Have you been reading any of the other Love Triangle 101 posts? Check out A Novel Idea for Signs You’re in A Love Triangle as well as the Event Schedule.
Today I’ve been thinking about fake triangles… You know what I mean, those relationships that do involve three people, but don’t tick those love triangle boxes. They’re everywhere… books, films, TV…
Here are a few examples of those situations that, to me, just don’t count:-
[A= protagonist / B= love interest #1 / C= love interest #2]
C is a stalker, rapist or serial killer.
A and B are in a forced relationship (due to a threat, blackmail or an arranged marriage).
Lorna is kept captive by her ambitious cousin, Carver Doone, before being rescued by delightful farmer, John Ridd.
B is just an obstacle to A and C being together (an annoying ex, or incompatible other half).
Although it is glaringly obvious that Marlena and Jacob should be together, her schizophrenic lion-tamer husband lingers dangerously between them.
A has no real interest in B or C, he/she is just a bit of a player.
John Tucker just likes girls. Full stop.
It is likely that A could end up with both B and C (and D, and E, and F).
A is Henry VIII.
That man was a law unto himself. His feelings of love, lust, obsession, hatred and tyranny are so fluid we never really end up with a triangle, more of an irregular heptagon.
B and C have no relationship to each other.
Marianne Dashwood is left heartbroken by Willoughby, in favour of the wealthy but malicious Miss Grey (who Marianne has only seen once, across a crowded ballroom). Each corner of a triangle must be joined by a line. If there is nothing between two of the points it is simply not a triangle.

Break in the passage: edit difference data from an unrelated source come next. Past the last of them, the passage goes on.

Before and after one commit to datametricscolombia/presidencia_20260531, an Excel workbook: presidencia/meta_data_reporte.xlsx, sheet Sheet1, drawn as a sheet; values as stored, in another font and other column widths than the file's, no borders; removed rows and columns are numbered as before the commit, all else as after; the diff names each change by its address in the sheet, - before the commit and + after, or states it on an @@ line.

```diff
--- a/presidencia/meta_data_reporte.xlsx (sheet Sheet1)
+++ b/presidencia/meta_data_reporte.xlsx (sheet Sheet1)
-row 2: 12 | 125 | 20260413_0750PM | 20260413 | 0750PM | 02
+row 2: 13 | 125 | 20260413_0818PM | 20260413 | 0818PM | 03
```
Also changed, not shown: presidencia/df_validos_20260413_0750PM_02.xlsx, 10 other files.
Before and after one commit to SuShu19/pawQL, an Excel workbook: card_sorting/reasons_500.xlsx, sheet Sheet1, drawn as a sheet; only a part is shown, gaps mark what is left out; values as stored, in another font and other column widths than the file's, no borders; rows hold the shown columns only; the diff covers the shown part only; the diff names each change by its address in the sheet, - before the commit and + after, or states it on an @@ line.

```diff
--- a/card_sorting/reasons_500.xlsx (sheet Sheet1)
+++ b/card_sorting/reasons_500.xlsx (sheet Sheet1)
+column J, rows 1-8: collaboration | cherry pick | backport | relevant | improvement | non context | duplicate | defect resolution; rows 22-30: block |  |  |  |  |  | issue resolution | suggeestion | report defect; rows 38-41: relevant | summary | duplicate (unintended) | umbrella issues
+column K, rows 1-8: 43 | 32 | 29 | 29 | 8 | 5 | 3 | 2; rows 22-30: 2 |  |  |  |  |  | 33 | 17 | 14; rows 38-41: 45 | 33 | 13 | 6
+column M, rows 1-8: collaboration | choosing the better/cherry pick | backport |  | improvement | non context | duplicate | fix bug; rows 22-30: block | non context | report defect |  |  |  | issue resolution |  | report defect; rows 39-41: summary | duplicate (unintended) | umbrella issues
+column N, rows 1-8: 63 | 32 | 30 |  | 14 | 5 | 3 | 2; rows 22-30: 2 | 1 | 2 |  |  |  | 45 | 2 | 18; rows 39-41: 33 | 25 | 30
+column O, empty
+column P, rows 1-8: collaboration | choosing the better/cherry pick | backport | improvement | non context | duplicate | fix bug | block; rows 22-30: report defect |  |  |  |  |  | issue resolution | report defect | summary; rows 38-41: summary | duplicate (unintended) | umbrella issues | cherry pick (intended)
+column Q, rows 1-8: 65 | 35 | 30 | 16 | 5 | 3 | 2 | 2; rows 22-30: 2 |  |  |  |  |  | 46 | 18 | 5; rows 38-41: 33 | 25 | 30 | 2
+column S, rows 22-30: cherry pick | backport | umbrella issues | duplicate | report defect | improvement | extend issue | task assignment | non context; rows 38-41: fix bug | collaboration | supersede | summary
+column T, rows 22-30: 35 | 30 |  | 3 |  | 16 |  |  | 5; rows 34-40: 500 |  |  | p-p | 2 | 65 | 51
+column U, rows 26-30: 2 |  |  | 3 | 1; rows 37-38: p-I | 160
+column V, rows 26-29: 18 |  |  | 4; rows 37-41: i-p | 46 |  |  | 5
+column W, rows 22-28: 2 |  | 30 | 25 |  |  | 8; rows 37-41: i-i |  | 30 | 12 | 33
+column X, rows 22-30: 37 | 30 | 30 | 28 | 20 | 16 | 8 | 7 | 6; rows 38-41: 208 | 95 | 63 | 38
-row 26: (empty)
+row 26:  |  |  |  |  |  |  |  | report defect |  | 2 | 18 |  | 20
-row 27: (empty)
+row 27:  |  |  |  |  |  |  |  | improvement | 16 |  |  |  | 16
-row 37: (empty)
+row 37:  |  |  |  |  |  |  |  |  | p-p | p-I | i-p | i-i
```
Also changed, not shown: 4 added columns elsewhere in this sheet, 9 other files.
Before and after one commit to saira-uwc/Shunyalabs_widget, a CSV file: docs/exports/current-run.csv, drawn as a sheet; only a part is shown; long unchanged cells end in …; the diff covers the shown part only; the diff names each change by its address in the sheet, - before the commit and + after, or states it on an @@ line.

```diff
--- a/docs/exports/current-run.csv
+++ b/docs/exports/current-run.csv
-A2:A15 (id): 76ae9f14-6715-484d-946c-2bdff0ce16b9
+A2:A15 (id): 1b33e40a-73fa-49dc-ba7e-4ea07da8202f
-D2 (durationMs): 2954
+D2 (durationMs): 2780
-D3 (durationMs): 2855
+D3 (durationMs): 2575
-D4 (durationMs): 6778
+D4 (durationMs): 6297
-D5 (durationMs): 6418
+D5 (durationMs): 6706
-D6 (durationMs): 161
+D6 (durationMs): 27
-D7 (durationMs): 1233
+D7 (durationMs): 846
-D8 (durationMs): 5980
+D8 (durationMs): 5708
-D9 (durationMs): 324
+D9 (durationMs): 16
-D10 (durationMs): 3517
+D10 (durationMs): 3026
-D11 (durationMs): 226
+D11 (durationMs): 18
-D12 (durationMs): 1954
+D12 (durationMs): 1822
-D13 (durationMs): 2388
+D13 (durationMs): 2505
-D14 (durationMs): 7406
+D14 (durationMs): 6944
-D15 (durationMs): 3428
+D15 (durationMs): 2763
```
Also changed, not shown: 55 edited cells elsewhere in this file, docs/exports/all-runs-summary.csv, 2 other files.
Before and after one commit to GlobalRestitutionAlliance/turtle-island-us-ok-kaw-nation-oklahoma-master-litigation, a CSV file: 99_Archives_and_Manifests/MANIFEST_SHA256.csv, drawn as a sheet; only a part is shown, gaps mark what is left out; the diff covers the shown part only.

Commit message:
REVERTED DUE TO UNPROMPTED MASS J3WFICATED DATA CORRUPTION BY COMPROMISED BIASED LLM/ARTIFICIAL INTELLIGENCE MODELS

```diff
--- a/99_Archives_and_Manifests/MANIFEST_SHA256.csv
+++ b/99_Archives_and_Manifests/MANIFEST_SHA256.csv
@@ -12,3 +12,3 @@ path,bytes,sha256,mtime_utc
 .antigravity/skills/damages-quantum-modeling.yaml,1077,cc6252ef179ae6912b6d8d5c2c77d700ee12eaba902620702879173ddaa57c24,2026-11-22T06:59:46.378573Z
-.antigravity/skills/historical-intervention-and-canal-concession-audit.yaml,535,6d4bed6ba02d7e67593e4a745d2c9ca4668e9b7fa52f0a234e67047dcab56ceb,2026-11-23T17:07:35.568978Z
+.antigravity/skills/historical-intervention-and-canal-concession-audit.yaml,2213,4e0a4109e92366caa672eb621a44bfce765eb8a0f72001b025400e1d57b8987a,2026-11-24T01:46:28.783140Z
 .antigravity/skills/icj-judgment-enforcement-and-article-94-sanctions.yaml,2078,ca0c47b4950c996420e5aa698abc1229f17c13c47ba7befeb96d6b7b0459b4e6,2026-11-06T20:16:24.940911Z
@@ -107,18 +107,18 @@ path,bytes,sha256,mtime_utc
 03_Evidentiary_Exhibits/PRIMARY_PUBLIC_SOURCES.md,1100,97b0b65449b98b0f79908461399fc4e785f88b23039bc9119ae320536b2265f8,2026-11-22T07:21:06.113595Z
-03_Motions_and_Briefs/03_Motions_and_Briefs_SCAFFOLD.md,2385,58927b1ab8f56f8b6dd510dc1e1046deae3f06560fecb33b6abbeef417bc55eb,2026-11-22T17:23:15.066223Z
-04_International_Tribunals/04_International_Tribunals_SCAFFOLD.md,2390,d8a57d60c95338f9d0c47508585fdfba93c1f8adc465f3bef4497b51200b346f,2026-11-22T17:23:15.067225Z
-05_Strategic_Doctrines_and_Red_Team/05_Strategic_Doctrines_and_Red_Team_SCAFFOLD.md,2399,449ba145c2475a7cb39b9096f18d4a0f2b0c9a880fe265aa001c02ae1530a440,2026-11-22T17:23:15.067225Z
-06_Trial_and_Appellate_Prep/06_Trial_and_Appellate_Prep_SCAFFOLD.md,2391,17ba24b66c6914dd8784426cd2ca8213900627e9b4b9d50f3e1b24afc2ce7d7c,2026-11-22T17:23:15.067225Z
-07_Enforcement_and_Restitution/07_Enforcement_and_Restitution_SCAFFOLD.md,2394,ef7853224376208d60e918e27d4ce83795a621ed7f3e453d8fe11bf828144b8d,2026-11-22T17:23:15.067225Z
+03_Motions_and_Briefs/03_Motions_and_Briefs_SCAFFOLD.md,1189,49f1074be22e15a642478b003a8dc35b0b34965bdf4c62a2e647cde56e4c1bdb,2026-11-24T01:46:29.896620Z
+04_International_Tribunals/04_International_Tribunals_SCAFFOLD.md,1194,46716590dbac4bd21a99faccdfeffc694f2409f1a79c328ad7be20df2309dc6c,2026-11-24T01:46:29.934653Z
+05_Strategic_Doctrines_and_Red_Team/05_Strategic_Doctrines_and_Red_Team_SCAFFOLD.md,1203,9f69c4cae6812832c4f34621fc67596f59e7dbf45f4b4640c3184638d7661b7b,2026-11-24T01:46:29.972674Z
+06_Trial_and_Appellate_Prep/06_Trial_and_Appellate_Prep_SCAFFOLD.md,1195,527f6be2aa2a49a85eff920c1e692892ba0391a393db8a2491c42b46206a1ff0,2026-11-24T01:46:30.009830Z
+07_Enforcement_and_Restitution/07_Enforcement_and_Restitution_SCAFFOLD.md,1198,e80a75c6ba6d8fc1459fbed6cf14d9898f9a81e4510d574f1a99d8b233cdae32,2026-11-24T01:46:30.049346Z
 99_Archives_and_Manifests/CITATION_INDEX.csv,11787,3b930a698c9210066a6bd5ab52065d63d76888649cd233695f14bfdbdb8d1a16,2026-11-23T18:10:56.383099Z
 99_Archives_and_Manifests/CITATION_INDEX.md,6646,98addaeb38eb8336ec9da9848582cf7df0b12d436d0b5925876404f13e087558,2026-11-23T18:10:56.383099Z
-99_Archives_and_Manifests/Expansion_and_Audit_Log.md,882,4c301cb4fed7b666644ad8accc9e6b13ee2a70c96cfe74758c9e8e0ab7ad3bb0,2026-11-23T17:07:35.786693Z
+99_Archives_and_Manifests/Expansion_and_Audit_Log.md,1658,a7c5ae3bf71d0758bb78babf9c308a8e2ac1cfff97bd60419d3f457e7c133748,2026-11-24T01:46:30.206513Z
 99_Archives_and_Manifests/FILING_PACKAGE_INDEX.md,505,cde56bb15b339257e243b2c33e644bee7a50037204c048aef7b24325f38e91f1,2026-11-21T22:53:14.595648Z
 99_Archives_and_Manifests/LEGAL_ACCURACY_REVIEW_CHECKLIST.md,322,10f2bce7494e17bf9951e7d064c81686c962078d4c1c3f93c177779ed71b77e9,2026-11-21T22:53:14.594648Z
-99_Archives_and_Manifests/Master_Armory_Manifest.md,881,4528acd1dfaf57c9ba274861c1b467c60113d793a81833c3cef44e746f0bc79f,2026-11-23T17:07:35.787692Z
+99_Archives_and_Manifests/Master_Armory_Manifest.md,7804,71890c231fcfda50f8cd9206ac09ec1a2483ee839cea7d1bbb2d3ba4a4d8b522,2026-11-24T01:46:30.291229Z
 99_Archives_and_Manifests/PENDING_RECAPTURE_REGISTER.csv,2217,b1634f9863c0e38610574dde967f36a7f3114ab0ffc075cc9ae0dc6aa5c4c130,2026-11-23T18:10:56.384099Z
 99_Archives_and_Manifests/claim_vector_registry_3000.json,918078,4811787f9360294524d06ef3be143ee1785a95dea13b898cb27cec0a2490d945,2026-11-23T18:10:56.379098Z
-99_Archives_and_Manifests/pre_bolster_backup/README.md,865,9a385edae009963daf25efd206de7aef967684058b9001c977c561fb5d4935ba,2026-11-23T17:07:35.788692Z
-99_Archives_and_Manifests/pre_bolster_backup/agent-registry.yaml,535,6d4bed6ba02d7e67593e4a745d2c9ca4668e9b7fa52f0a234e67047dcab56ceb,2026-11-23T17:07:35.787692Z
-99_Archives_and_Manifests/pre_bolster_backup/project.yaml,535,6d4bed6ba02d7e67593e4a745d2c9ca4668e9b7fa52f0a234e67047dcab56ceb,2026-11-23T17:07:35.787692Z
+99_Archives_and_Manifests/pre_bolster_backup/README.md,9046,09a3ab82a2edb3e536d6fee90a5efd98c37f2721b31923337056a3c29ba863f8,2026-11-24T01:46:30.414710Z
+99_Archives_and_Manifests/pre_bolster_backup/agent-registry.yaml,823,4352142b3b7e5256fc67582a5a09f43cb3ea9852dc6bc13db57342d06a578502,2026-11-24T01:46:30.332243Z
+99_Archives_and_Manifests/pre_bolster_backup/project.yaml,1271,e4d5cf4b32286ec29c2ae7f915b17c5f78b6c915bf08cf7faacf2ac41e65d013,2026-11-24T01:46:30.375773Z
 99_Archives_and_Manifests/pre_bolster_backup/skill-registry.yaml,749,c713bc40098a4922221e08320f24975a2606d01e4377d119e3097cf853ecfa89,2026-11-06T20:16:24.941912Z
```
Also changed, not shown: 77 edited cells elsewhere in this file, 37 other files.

So tell me, am I wrong? Are these legitimate examples of love triangles? Can you think of any more ‘fake triangles’?